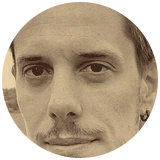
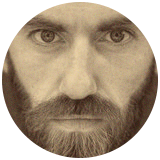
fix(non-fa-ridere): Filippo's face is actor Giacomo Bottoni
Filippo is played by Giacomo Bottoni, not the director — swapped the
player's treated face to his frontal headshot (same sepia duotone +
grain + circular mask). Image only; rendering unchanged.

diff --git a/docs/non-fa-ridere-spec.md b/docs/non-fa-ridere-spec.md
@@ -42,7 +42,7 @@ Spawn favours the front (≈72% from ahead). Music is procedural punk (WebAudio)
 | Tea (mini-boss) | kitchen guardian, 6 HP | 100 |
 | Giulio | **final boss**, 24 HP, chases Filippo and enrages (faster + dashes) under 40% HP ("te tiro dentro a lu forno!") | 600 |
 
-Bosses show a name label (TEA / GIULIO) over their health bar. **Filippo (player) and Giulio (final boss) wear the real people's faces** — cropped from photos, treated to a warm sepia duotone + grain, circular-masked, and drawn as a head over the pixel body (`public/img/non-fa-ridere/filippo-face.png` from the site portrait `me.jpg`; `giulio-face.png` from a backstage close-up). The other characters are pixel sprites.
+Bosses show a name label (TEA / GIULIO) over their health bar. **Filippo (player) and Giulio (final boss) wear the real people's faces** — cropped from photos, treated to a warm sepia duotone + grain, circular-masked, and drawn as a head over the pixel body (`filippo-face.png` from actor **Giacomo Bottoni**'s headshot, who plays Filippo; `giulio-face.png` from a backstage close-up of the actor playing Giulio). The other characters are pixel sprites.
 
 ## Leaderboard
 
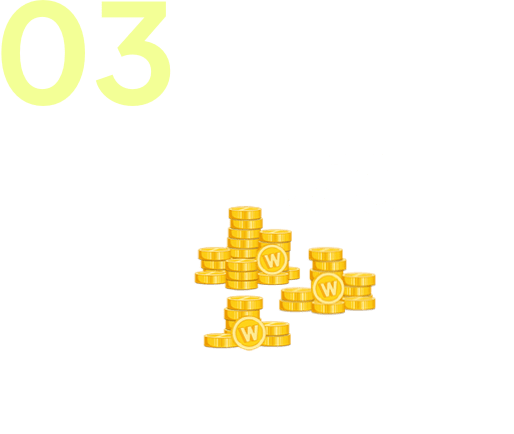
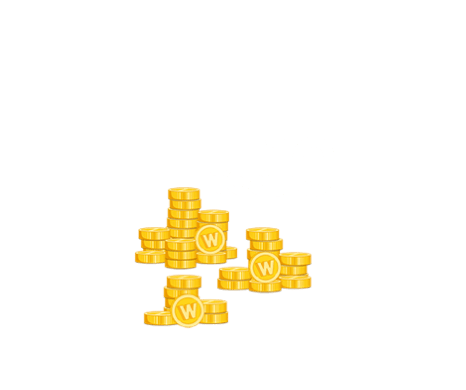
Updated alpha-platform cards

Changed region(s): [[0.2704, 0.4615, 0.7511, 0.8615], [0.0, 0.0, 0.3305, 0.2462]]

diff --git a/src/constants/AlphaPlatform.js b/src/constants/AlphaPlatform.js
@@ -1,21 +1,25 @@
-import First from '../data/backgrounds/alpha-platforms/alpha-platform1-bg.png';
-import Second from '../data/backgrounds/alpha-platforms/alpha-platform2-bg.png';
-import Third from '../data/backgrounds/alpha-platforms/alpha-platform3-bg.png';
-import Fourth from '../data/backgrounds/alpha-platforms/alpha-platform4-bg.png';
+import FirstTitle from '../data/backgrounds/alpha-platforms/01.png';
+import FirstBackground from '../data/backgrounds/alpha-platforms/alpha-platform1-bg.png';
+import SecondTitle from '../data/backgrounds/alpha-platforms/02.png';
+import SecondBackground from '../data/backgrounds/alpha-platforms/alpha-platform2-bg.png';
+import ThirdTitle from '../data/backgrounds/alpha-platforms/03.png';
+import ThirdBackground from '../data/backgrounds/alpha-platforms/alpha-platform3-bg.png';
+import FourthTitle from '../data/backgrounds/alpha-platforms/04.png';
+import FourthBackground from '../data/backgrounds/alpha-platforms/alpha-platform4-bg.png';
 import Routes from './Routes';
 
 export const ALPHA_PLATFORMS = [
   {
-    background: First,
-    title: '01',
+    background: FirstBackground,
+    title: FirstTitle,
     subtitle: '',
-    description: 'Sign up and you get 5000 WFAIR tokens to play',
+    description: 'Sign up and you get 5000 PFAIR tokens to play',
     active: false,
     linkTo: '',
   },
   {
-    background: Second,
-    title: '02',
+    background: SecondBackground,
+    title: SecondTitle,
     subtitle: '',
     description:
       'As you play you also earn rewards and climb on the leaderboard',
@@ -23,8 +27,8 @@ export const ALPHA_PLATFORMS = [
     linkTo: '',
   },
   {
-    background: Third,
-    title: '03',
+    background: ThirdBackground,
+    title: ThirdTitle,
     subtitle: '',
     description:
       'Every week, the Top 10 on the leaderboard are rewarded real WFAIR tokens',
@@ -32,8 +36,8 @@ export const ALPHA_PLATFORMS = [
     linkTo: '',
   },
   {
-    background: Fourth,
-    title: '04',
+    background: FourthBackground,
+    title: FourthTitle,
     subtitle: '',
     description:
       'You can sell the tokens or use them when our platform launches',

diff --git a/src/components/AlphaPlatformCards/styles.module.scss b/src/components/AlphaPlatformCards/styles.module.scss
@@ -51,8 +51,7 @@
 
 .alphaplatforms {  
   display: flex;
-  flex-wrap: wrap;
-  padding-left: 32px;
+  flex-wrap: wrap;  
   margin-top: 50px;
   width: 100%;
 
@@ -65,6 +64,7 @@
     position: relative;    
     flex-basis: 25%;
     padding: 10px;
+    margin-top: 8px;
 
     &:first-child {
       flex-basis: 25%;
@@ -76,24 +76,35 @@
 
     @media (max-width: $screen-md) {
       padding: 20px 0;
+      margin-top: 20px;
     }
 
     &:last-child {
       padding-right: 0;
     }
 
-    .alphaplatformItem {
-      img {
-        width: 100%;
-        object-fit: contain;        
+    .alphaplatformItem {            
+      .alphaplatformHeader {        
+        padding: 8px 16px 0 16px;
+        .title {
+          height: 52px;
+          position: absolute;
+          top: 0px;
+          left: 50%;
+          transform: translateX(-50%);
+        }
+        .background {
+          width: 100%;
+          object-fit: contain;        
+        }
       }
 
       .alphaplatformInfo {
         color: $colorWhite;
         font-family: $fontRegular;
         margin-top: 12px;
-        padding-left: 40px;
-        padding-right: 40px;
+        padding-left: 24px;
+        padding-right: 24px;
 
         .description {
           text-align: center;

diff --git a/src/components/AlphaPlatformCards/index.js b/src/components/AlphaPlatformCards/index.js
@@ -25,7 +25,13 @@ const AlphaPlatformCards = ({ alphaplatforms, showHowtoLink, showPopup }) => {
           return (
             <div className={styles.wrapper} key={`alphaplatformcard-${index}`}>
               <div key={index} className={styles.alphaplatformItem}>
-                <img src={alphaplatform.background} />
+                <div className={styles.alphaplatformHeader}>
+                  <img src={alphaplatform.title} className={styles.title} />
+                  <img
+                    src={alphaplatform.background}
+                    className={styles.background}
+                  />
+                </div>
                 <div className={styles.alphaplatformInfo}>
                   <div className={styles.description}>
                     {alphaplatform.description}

THE TASK – Pull every line containing "object" out of the material and copy it.

ANSWER TO THE PROBLEM –
-        object-fit: contain;        
+          object-fit: contain;        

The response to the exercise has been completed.